--- RECORD EXCERPTS Enclosed Below ---

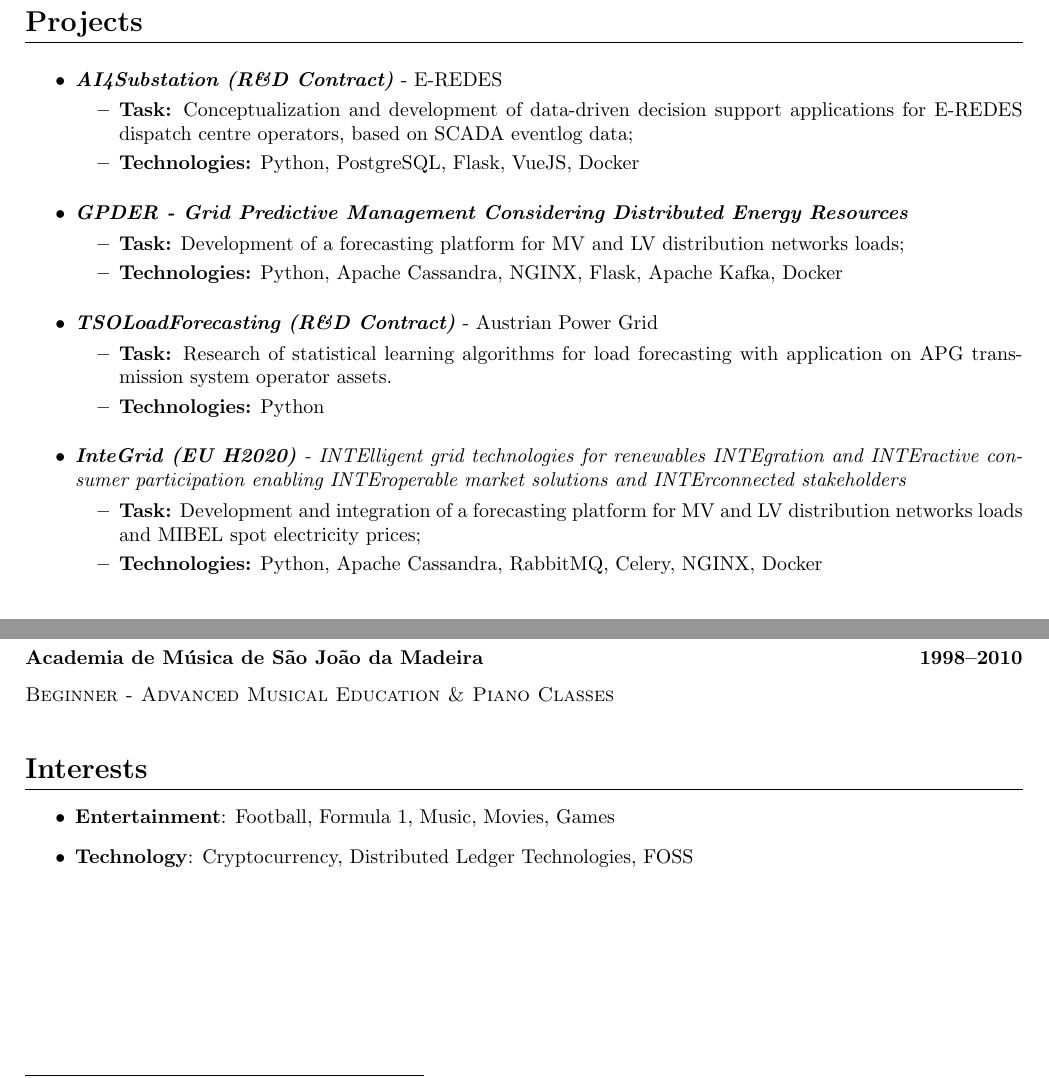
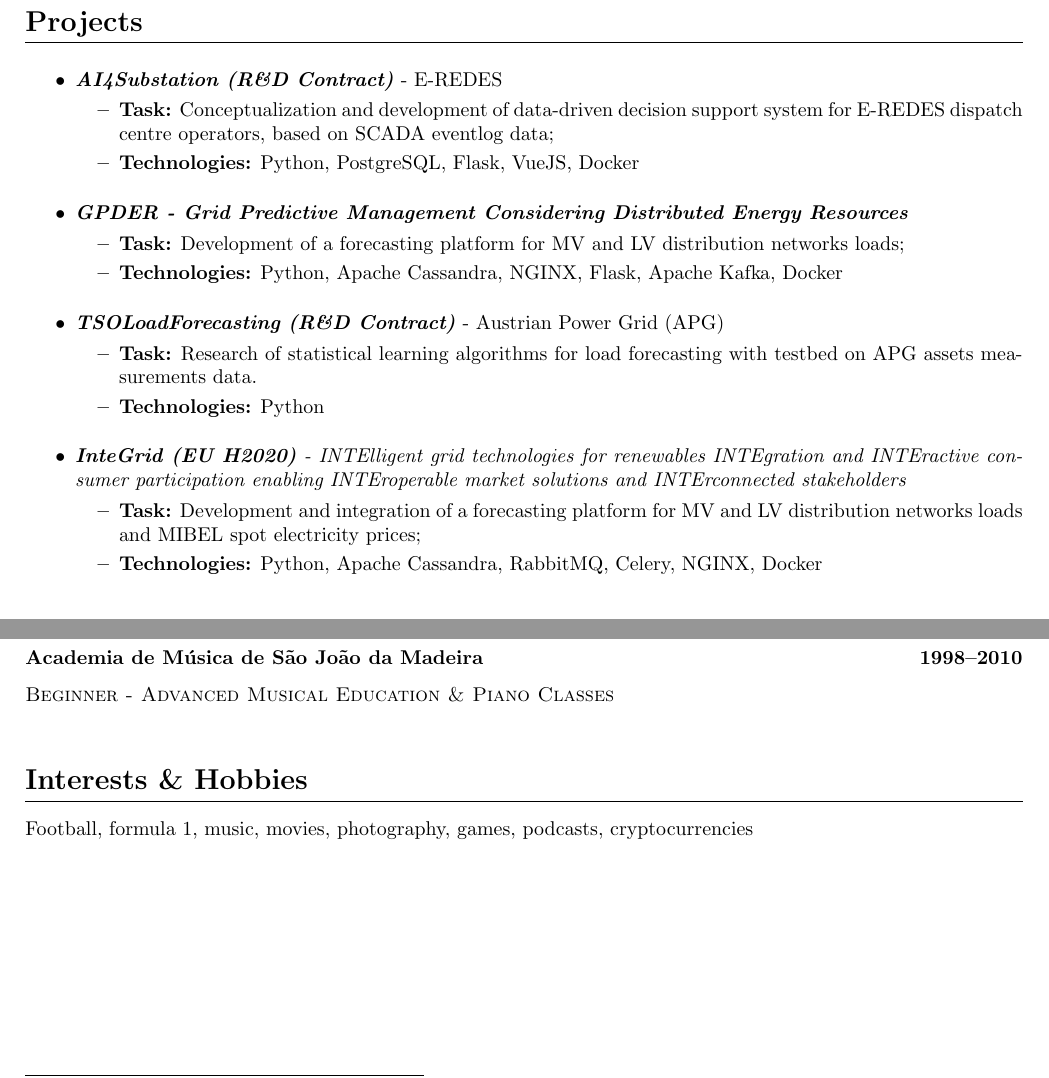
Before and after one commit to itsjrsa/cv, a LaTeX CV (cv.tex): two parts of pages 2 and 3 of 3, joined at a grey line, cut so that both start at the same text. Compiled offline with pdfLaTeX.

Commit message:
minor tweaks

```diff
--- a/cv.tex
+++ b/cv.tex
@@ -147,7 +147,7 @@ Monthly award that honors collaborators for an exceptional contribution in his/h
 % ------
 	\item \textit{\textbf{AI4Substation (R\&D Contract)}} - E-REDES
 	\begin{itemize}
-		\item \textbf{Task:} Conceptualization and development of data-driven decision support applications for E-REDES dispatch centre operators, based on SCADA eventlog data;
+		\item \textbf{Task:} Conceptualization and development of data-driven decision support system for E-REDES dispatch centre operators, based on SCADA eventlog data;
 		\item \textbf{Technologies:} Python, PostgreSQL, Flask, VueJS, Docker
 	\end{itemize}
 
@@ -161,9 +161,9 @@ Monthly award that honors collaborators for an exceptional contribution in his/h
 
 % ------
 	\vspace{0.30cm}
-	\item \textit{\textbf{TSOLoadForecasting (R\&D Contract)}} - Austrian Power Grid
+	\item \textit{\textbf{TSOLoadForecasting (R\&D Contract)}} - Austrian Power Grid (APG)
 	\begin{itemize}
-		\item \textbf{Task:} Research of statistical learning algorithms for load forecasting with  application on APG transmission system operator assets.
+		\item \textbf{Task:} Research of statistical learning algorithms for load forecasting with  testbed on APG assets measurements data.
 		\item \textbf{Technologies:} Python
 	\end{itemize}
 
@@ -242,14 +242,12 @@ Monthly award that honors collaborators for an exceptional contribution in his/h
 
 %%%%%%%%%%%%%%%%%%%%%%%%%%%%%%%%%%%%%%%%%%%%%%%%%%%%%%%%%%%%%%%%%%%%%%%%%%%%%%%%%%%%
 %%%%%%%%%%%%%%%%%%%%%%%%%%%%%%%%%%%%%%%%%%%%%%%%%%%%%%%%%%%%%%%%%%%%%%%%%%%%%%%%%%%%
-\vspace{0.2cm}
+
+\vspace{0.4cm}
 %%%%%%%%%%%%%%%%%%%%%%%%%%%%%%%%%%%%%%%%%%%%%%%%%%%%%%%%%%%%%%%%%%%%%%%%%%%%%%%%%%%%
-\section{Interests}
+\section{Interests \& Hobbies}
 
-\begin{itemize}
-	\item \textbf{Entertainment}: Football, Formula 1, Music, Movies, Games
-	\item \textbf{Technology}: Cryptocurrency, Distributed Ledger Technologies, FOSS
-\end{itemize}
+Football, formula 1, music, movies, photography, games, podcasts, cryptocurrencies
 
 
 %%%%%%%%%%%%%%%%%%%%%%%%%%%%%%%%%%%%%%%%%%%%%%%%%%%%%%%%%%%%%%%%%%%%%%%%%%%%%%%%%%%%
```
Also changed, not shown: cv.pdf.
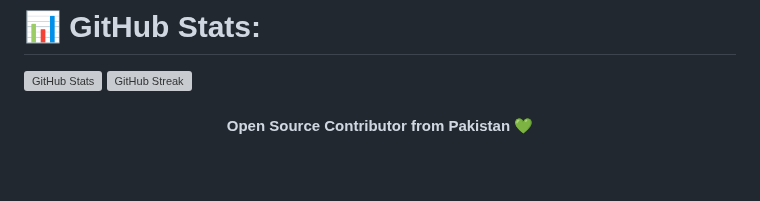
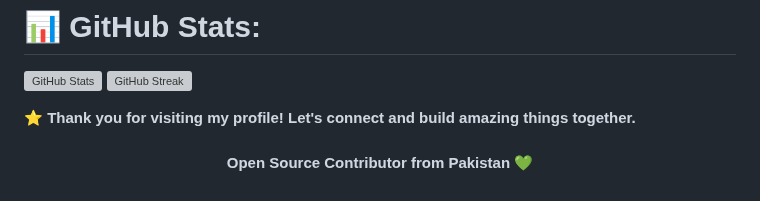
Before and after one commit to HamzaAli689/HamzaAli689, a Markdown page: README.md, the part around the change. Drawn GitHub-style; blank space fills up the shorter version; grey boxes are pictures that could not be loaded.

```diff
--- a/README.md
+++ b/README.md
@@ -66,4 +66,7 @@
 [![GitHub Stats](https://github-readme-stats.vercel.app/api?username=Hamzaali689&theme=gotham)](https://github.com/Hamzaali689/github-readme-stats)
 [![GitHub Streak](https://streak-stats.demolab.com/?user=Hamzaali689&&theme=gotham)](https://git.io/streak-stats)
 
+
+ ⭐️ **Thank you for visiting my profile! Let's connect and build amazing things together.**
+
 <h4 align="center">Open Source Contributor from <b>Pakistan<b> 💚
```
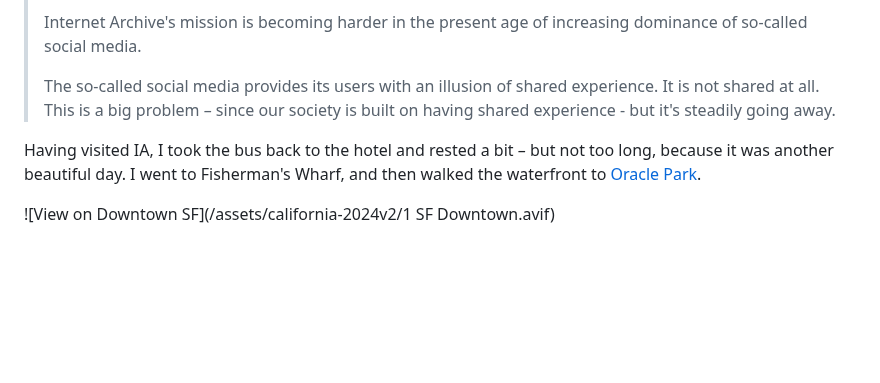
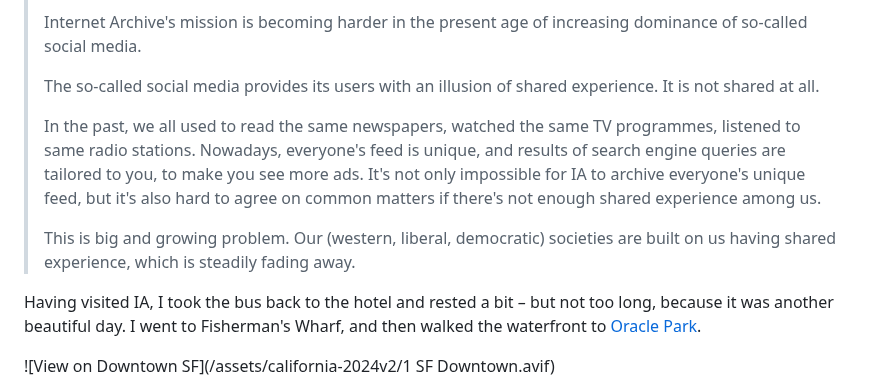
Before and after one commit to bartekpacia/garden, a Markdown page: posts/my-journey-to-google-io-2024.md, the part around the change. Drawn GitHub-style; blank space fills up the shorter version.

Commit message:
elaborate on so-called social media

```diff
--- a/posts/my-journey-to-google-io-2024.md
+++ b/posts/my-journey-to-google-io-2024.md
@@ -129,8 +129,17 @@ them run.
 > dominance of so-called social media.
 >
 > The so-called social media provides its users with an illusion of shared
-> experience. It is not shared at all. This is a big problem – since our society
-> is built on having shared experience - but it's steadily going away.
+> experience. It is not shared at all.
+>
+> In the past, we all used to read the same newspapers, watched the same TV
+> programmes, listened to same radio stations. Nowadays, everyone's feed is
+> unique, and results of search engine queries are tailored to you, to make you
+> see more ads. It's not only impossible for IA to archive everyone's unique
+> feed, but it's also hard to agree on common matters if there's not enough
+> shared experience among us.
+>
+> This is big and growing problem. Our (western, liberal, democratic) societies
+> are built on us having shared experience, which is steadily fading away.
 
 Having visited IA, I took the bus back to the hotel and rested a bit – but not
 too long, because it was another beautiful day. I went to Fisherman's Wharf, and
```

--- End of Enclosed RECORD EXCERPTS ---

- EXERCISE INSTRUCTIONS
Once the pictures are removed, output the entries above exactly as given.

- SOLUTION TO THE PROBLEM
Before and after one commit to itsjrsa/cv, a LaTeX CV (cv.tex): two parts of pages 2 and 3 of 3, joined at a grey line, cut so that both start at the same text. Compiled offline with pdfLaTeX.

Commit message:
minor tweaks

```diff
--- a/cv.tex
+++ b/cv.tex
@@ -147,7 +147,7 @@ Monthly award that honors collaborators for an exceptional contribution in his/h
 % ------
 	\item \textit{\textbf{AI4Substation (R\&D Contract)}} - E-REDES
 	\begin{itemize}
-		\item \textbf{Task:} Conceptualization and development of data-driven decision support applications for E-REDES dispatch centre operators, based on SCADA eventlog data;
+		\item \textbf{Task:} Conceptualization and development of data-driven decision support system for E-REDES dispatch centre operators, based on SCADA eventlog data;
 		\item \textbf{Technologies:} Python, PostgreSQL, Flask, VueJS, Docker
 	\end{itemize}
 
@@ -161,9 +161,9 @@ Monthly award that honors collaborators for an exceptional contribution in his/h
 
 % ------
 	\vspace{0.30cm}
-	\item \textit{\textbf{TSOLoadForecasting (R\&D Contract)}} - Austrian Power Grid
+	\item \textit{\textbf{TSOLoadForecasting (R\&D Contract)}} - Austrian Power Grid (APG)
 	\begin{itemize}
-		\item \textbf{Task:} Research of statistical learning algorithms for load forecasting with  application on APG transmission system operator assets.
+		\item \textbf{Task:} Research of statistical learning algorithms for load forecasting with  testbed on APG assets measurements data.
 		\item \textbf{Technologies:} Python
 	\end{itemize}
 
@@ -242,14 +242,12 @@ Monthly award that honors collaborators for an exceptional contribution in his/h
 
 %%%%%%%%%%%%%%%%%%%%%%%%%%%%%%%%%%%%%%%%%%%%%%%%%%%%%%%%%%%%%%%%%%%%%%%%%%%%%%%%%%%%
 %%%%%%%%%%%%%%%%%%%%%%%%%%%%%%%%%%%%%%%%%%%%%%%%%%%%%%%%%%%%%%%%%%%%%%%%%%%%%%%%%%%%
-\vspace{0.2cm}
+
+\vspace{0.4cm}
 %%%%%%%%%%%%%%%%%%%%%%%%%%%%%%%%%%%%%%%%%%%%%%%%%%%%%%%%%%%%%%%%%%%%%%%%%%%%%%%%%%%%
-\section{Interests}
+\section{Interests \& Hobbies}
 
-\begin{itemize}
-	\item \textbf{Entertainment}: Football, Formula 1, Music, Movies, Games
-	\item \textbf{Technology}: Cryptocurrency, Distributed Ledger Technologies, FOSS
-\end{itemize}
+Football, formula 1, music, movies, photography, games, podcasts, cryptocurrencies
 
 
 %%%%%%%%%%%%%%%%%%%%%%%%%%%%%%%%%%%%%%%%%%%%%%%%%%%%%%%%%%%%%%%%%%%%%%%%%%%%%%%%%%%%
```
Also changed, not shown: cv.pdf.
Before and after one commit to HamzaAli689/HamzaAli689, a Markdown page: README.md, the part around the change. Drawn GitHub-style; blank space fills up the shorter version; grey boxes are pictures that could not be loaded.

```diff
--- a/README.md
+++ b/README.md
@@ -66,4 +66,7 @@
 [![GitHub Stats](https://github-readme-stats.vercel.app/api?username=Hamzaali689&theme=gotham)](https://github.com/Hamzaali689/github-readme-stats)
 [![GitHub Streak](https://streak-stats.demolab.com/?user=Hamzaali689&&theme=gotham)](https://git.io/streak-stats)
 
+
+ ⭐️ **Thank you for visiting my profile! Let's connect and build amazing things together.**
+
 <h4 align="center">Open Source Contributor from <b>Pakistan<b> 💚
```
Before and after one commit to bartekpacia/garden, a Markdown page: posts/my-journey-to-google-io-2024.md, the part around the change. Drawn GitHub-style; blank space fills up the shorter version.

Commit message:
elaborate on so-called social media

```diff
--- a/posts/my-journey-to-google-io-2024.md
+++ b/posts/my-journey-to-google-io-2024.md
@@ -129,8 +129,17 @@ them run.
 > dominance of so-called social media.
 >
 > The so-called social media provides its users with an illusion of shared
-> experience. It is not shared at all. This is a big problem – since our society
-> is built on having shared experience - but it's steadily going away.
+> experience. It is not shared at all.
+>
+> In the past, we all used to read the same newspapers, watched the same TV
+> programmes, listened to same radio stations. Nowadays, everyone's feed is
+> unique, and results of search engine queries are tailored to you, to make you
+> see more ads. It's not only impossible for IA to archive everyone's unique
+> feed, but it's also hard to agree on common matters if there's not enough
+> shared experience among us.
+>
+> This is big and growing problem. Our (western, liberal, democratic) societies
+> are built on us having shared experience, which is steadily fading away.
 
 Having visited IA, I took the bus back to the hotel and rested a bit – but not
 too long, because it was another beautiful day. I went to Fisherman's Wharf, and
```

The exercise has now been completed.